Administratively these divisions act as the replacement for islands in other atolls. For each ward a chief ('Katheeb') was appointed as in charge of the day-to-day affairs of the respective ward and held accountable for an Island chief. With the introduction of local government policy in the Maldives, an Island Council is to be elected for each ward of the island according to the Decentralisation act 2010. Also, an Atoll Council is to be elected for the atoll as a whole.
NOTE: Haa Alifu, Haa Dhaalu, Shaviyani, Noonu, Raa, Baa, Kaafu, etc.. (including Gnaviyani) are code letters assigned to the present administrative divisions of the Maldives. They are not the proper names of the natural atolls that make up these divisions. Some atolls are divided into two administrative divisions or contain half of an atoll (In case of Thiladhunmathi to Haa Alif, Haa Dhaal, Shaviyani and Noonu Atolls, Huvadhu Atoll to Gaafu Alifu and Gaafu Dhaalu Atolls and In case of half of Ari Atoll to Alifu Dhaalu Atoll), while other divisions are made up of two or more natural atolls (In case of Raa, Baa, Kaafu, Alifu Alifu and Vaavu Atolls). Some administrative divisions correspond to the same natural atoll too (In case of Lhaviyani, Meemu, Faafu, Dhaalu, Thaa, Laamu, Gnaviyani and Seenu Atolls). The order followed by the code letters are from North to South, beginning with the first letters of the Thaana alphabet used in Dhivehi. These code letters may not be accurate from the geographical and cultural point of view. However, they have become popular among tourists and foreigners in the Maldives who find them easier to pronounce than the true atoll names in Dhivehi, (save a few exceptions, like Ari Atoll).
Aware of the extent of this problem, Maldivian expert Mr. Ibrahim Luthfee wrote a book on Maldivian geography before he died.
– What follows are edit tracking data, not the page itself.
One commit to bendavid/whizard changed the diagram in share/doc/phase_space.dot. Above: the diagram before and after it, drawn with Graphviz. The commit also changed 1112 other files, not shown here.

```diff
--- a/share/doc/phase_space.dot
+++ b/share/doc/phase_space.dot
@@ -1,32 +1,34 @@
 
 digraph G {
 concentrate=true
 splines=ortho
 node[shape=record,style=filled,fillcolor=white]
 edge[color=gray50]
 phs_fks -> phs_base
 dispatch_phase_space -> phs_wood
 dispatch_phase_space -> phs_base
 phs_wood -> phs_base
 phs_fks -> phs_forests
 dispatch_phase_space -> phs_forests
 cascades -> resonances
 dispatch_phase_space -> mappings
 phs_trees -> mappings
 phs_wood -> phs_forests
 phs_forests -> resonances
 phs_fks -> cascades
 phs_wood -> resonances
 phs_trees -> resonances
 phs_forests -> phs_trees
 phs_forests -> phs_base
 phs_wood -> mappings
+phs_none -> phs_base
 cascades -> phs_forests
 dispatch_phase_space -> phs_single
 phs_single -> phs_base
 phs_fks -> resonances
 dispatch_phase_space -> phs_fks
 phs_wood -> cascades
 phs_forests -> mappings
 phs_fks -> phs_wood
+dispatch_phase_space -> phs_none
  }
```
With this book, which is unfortunately available only in Divehi, the late Mr. Luthfee tried to clear a number of misconceptions that carelessly researched tourist publications have generalized even among Maldivians. Much of this article has been translated and adapted from his posthumous work.